Did we get Vince Cable his knighthood? No, I don’t think so but it is worth reflecting on a well-deserved honour, however.
Under the good Doctor Cable’s leadership BIS transformed the way it interacted with the hugely-important SME sector of the economy, really listening and proposing real life solutions in a way that few, if any, of his predecessors did.
Rather than appointing yet more SME ‘czars’ , usually minor TV celebrities with little or no real understanding of the challenges faced by small business, Vince, and his BIS, quickly identified that of all the issues out there, access to finance from a reluctant banking sector was top of the agenda, and set about doing something about it.

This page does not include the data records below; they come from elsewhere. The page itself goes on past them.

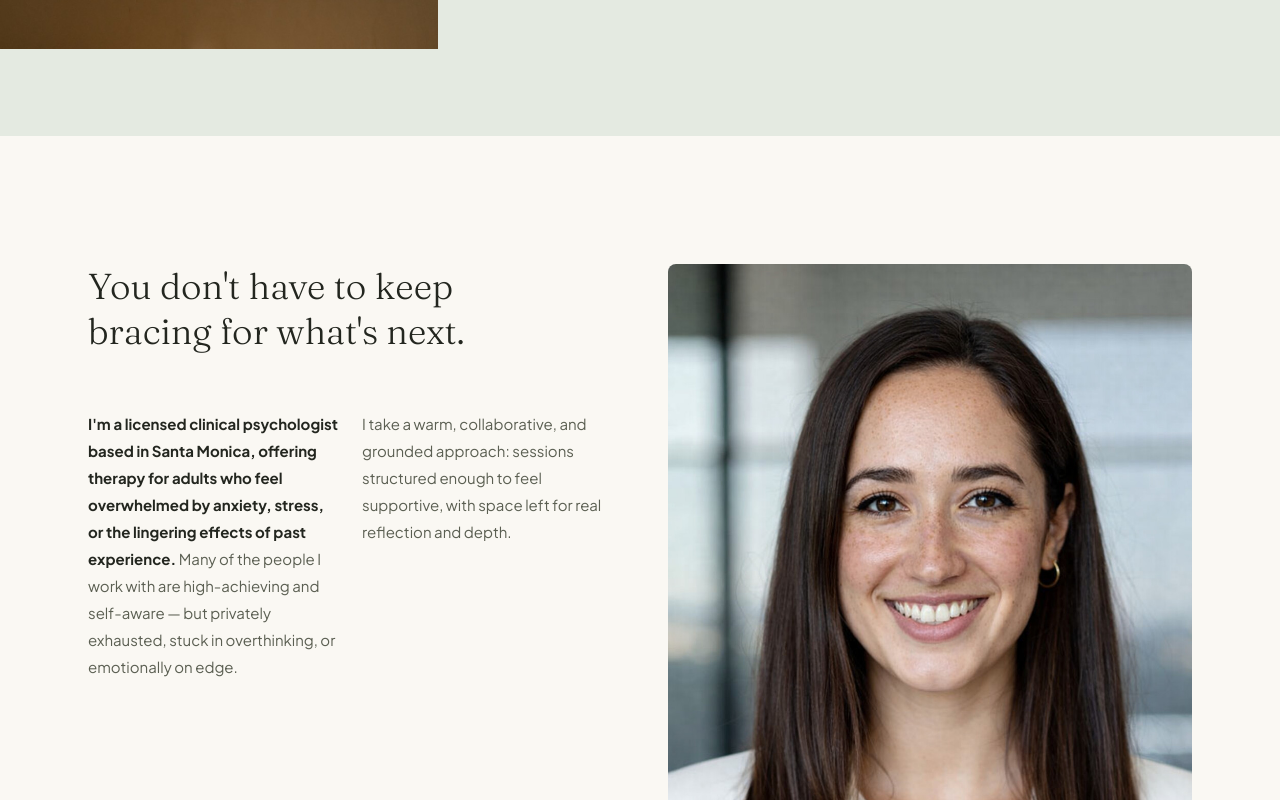
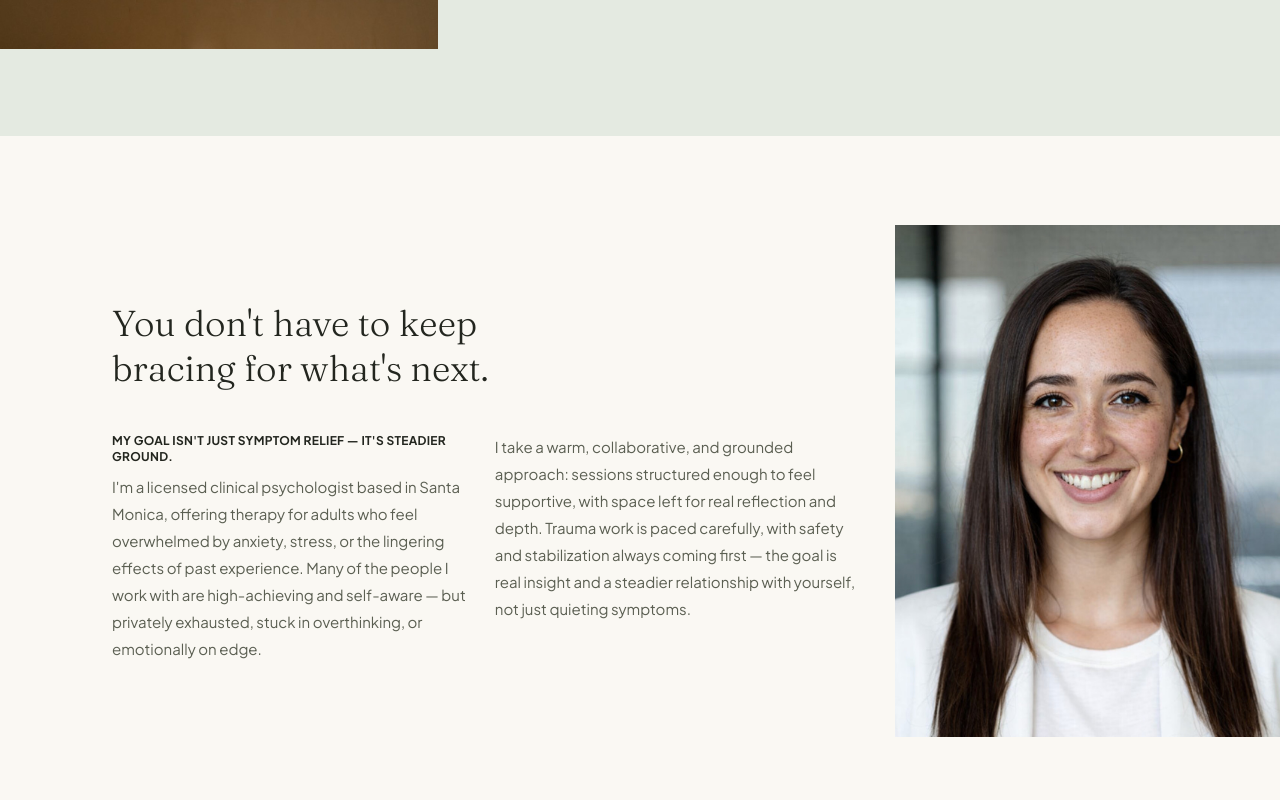
Before and after one commit to nishant23042002/maya-reynolds-therapy, a Next.js app: page / in a window 1280 px wide. Shown: the part 660-1460 px from the top of the page. Built offline with nearby package versions, Linux system fonts and the light colour scheme.

Commit message:
fix: rebuild About section to match reference layout and center content vertically

```diff
--- a/src/components/MissionIntro.tsx
+++ b/src/components/MissionIntro.tsx
@@ -2,40 +2,55 @@ import Image from "next/image";
 import { mission } from "@/lib/content";
 
 /**
- * Real layout, not a guess — inspected via devtools on
- * conejovalleycounseling.com's "You're holding onto hope..." section
- * (absolute-positioned Fluid Engine blocks, canvas ≈1780px @ ≈1795px
- * viewport — coordinates below are read straight off getBoundingClientRect()):
+ * Real measurements, pulled from conejovalleycounseling.com's live DOM at
+ * two viewport widths (1425px and 1920px) — and confirmed as true `vmax`
+ * (max of viewport width/height), not `vw`: swapping width and height at
+ * the same magnitude (1425×900 vs 900×1425) left the section's own padding
+ * pixel-for-pixel identical, which only happens if it's keyed to
+ * `max(vw, vh)` rather than width alone. Same Fluid Engine full-bleed
+ * pattern as Hero/Navbar (no max-width cap), just with its own numbers:
+ *   - Section padding: 7vmax top/bottom (`calc(70vmax / 10)` in their CSS)
+ *   - Text block starts at 8.75vmax from the left; the H2 itself wraps at
+ *     ~47.7vmax; the two paragraphs below it sit in a 2-column row, each
+ *     25.1vmax wide, with a FIXED 20px gap between them (confirmed fixed,
+ *     not vmax — identical in raw px at both widths tested, unlike
+ *     everything else here) — `gap-x-5` is exactly 20px, no arbitrary value
+ *     needed
+ *   - Gap between the H2 and the paragraph row: ~3.3vmax (`gap-y-[3.3vmax]`
+ *     on the grid, rather than a margin on either row)
+ *   - Portrait: bled to the right edge, 30.1vmax wide
+ *   - Mobile (≤767px, same breakpoint as Hero): everything full width with
+ *     a 6vw inset, but the ORIGINAL REORDERS content — heading, then the
+ *     first paragraph, then the photo, THEN the second paragraph
+ *     (`order-2`/`order-4` on the two paragraphs specifically, not both the
+ *     same, so the `order-3` photo lands between them)
  *
- *   - H2 block:        top 1200, height 172  → bottom edge 1372
- *   - Paragraph row:   top 1429              → gap under H2 is ~57px,
- *     noticeably more generous than a default Tailwind `mb-8` (32px)
- *   - Two paragraph blocks sit side by side with only a ~20px gap between
- *     them (`gap-6` / 24px is already a close match, left as-is)
- *   - Portrait block:  543×721 → aspect ratio ≈0.75 (tall portrait)
- *   - Section padding: computed `.content-wrapper` padding is ~125.7px,
- *     i.e. very close to Tailwind's `py-32` (128px) on desktop
- *   - Desktop split is roughly 48/52, text column left, portrait right
- *   - Body copy line-height is close to 1.8× the font size — noticeably
- *     airier than Tailwind's default `leading-relaxed` (1.625)
- *
- * Exact canvas pixels don't map 1:1 onto a responsive Tailwind rebuild
- * (Fluid Engine scales its whole canvas, not individual elements), so the
- * values above are recreated as proportions/spacing scale, not copied
- * literally — see the Reynolds Rebuild plan.
- *
- * Portrait sizing: matching the photo's own 2:3 ratio exactly (1024×1536)
- * left the box too tall/narrow at desktop widths — it read as stretched
- * rather than composed. The container instead uses the original's own
- * measured ratio (543/721 ≈ 3:4), a normal headshot-card proportion, with
- * `object-top` so `object-cover` crops from the BOTTOM of the photo only
- * (torso/background) — the face and shoulders at the top of the frame stay
- * fully visible at every breakpoint.
- *
- * Mobile: original's Squarespace mobile layout isn't worth reverse
- * engineering pixel-by-pixel since you're rebuilding in Tailwind's own
- * responsive system — stacking to one column (image below the two
- * paragraphs, which themselves stack) is the sensible equivalent.
+ * Two departures from a literal copy of those measurements, both fixes for
+ * real problems rather than reference-matching:
+ *   - The reference stretches its photo to match the TEXT block's own
+ *     height exactly (confirmed: top aligns with the H2, bottom sits a
+ *     fixed gap above the text's own bottom). That works for their landscape
+ *     beach photo at any crop ratio, but Maya's photo is a portrait
+ *     headshot — with her short bio, the text block is barely a few hundred
+ *     pixels tall, and stretching a headshot into that wide/short frame
+ *     with `object-top` cropped down to just hair. Fixed with a
+ *     `md:min-h-[40vmax]` floor on the shared wrapper (≈ a 3:4 ratio at the
+ *     photo's own 30.1vmax width) — the photo still stretches to match
+ *     whatever the wrapper resolves to via `inset-y-0`, but now that's
+ *     never shorter than a normal portrait crop. The text grid is
+ *     vertically centered against that same floor via `flex items-center`
+ *     on the wrapper — NOT `h-full` + `content-center` on the grid itself,
+ *     which was the first attempt and silently failed: percentage heights
+ *     don't reliably resolve against a parent whose height comes only from
+ *     `min-height` (no explicit `height`), so the grid stayed pinned to the
+ *     top at its own natural height with all the slack space left below it
+ *     (confirmed via devtools — 0px gap above the text, 500px+ below at a
+ *     1920×1080 test). Flexbox `align-items` centers a child by its actual
+ *     box regardless of that limitation, which is why it's used instead.
+ *   - Section fills the full remaining viewport height below the header
+ *     (`min-h-[calc(100vh-115px)]`, matching Hero's treatment — see
+ *     Hero.tsx), content centered. `md:` only, same as Hero, so mobile
+ *     keeps its natural content height.
  *
  * This doubles as the "About" section — the nav's #about anchor points
  * here, so Maya's headshot is the portrait.
@@ -43,31 +58,56 @@ import { mission } from "@/lib/content";
 export default function MissionIntro() {
   return (
     <section id="about" className="bg-base">
-      <div className="mx-auto grid max-w-6xl gap-12 px-6 py-24 md:grid-cols-2 md:items-start md:gap-14 md:py-32">
-        <div>
-          <h2 className="mb-12 max-w-md font-display text-3xl font-light leading-tight text-ink md:mb-14 md:text-4xl">
-            {mission.introLine}
-          </h2>
-          <div className="grid gap-6 sm:grid-cols-2">
+      <div className="px-6 py-16 md:flex md:min-h-[calc(100vh-115px)] md:flex-col md:justify-center md:px-0 md:py-[7vmax]">
+        <div className="md:relative md:flex md:min-h-[40vmax] md:items-center">
+          {/* Portrait — desktop only, bled to the right edge, stretches to
+              match the wrapper's height (floor of 40vmax, or the text
+              block's own height if that ends up taller) */}
+          <div className="pointer-events-none absolute inset-y-0 right-0 hidden w-[30.1vmax] md:block">
+            <Image
+              src={mission.portrait.src}
+              alt={mission.portrait.alt}
+              fill
+              sizes="31vmax"
+              className="object-cover object-top"
+            />
+          </div>
+
+          {/* Text block — normal flow, defines the wrapper's height above
+              its min-height floor. Grid + `order` so mobile can stack in
+              the original's actual order (heading, para 1, photo, para 2)
+              while desktop lays the two paragraphs side by side under a
+              full-width heading, vertically centered against the photo. */}
+          <div className="grid grid-cols-1 gap-8 md:ml-[8.75vmax] md:mr-[33vmax] md:grid-cols-2 md:gap-x-5 md:gap-y-[3.3vmax]">
+            <h2 className="order-1 max-w-md font-display text-3xl font-light leading-tight text-ink md:order-none md:col-span-2 md:max-w-[47.7vmax] md:text-4xl">
+              {mission.introLine}
+            </h2>
             {mission.paragraphs.map((p, i) => (
-              <p key={i} className="text-[15px] leading-[1.8] text-ink-muted">
-                {p.lead && <strong className="text-ink">{p.lead} </strong>}
+              <p
+                key={i}
+                className={`${i === 0 ? "order-2" : "order-4"} text-[15px] leading-[1.8] text-ink-muted md:order-none`}
+              >
+                {p.lead && (
+                  <strong className="mb-2 block text-xs uppercase tracking-wide text-ink">
+                    {p.lead}
+                  </strong>
+                )}
                 {p.rest}
               </p>
             ))}
+
+            {/* Portrait — mobile only, sits between the two paragraphs to
+                match the original's actual content order */}
+            <div className="relative order-3 aspect-[3/4] w-full overflow-hidden rounded-lg md:hidden">
+              <Image
+                src={mission.portrait.src}
+                alt={mission.portrait.alt}
+                fill
+                sizes="100vw"
+                className="object-cover object-top"
+              />
+            </div>
           </div>
-        </div>
-        {/* aspect-[3/4] mirrors the original's own portrait-card proportion.
-            object-top anchors the crop to the top of the photo, so any
-            cropping happens at the bottom — the face stays fully in frame. */}
-        <div className="relative aspect-[3/4] w-full overflow-hidden rounded-lg">
-          <Image
-            src={mission.portrait.src}
-            alt={mission.portrait.alt}
-            fill
-            sizes="(min-width: 768px) 45vw, 100vw"
-            className="object-cover object-top"
-          />
         </div>
       </div>
     </section>
--- a/src/lib/content.ts
+++ b/src/lib/content.ts
@@ -42,14 +42,20 @@ export const hero = {
 export const mission = {
   eyebrow: "About Dr. Reynolds",
   introLine: "You don't have to keep bracing for what's next.",
+  // Rebalanced so both columns run roughly the same length (the reference's
+  // own two paragraphs are close in length too) — the first draft had a
+  // long bold lead + short second paragraph, which read as lopsided next to
+  // a tall portrait. Lead is short on purpose: styled bold + uppercase in
+  // MissionIntro.tsx to match the original's short caps lead-in, not a
+  // second full sentence.
   paragraphs: [
     {
-      lead: "I'm a licensed clinical psychologist based in Santa Monica, offering therapy for adults who feel overwhelmed by anxiety, stress, or the lingering effects of past experience.",
-      rest: "Many of the people I work with are high-achieving and self-aware — but privately exhausted, stuck in overthinking, or emotionally on edge.",
+      lead: "My goal isn't just symptom relief — it's steadier ground.",
+      rest: "I'm a licensed clinical psychologist based in Santa Monica, offering therapy for adults who feel overwhelmed by anxiety, stress, or the lingering effects of past experience. Many of the people I work with are high-achieving and self-aware — but privately exhausted, stuck in overthinking, or emotionally on edge.",
     },
     {
       lead: null as string | null,
-      rest: "I take a warm, collaborative, and grounded approach: sessions structured enough to feel supportive, with space left for real reflection and depth.",
+      rest: "I take a warm, collaborative, and grounded approach: sessions structured enough to feel supportive, with space left for real reflection and depth. Trauma work is paced carefully, with safety and stabilization always coming first — the goal is real insight and a steadier relationship with yourself, not just quieting symptoms.",
     },
   ],
   portrait: { src: "/images/maya-headshot.jpg", alt: "Dr. Maya Reynolds, PsyD" },
```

His ringing endorsement of the ABF initiative at its launch in March of last year, and the subsequent involvement of his brainchild, the British Business Bank in the delivery of a new, less bank-reliant SME funding ecosystem, speaks volumes about his effectiveness in getting things done.
Taking on the banking establishment and forcing them to collaborate with competitive funders was no small thing, this is a powerful lobby. The speed at which the proposed legislation went from idea (ours, I might add) through consultation and working groups and into law showed both an understanding of the problem and a determination to do something about it.
Having been personally involved in all parts of this process, both through the consultation and working group pre-legislation stages, I have experienced first-hand the reality of engaging and working with officials from both BIS, The British Business Bank and The Treasury.
Quite contrary to the possibly unfair and outdated perceptions of civil servants, these guys were, without exception, switched on, open to new ideas and in full blown listening mode, which made the whole experience a pleasure.
Clearly, as Secretary of State for Business, Innovation and Skills for five years, Vince has many credits to his name. That part of the Small Business, Enterprise and Employment Act that forces the banks to mend their ways may not be the most glamorous of them, but will probably be the most far reaching and effective over time.
It has been my pleasure to meet the former Minister on a number of occasions during this process, and he (or rather his department) were kind enough to invite me to the Mansion House for the last two years as a guest at the Trade and Industry dinner. This was particularly pleasing as the last one also marked the end of his tenure at BIS and I was able to have a chat and thank him personally for a job well done.
So I’ll say it again. Bravo Vince, enjoy your knighthood. I hope your successor, Sajid Javid, is as effective and pragmatic.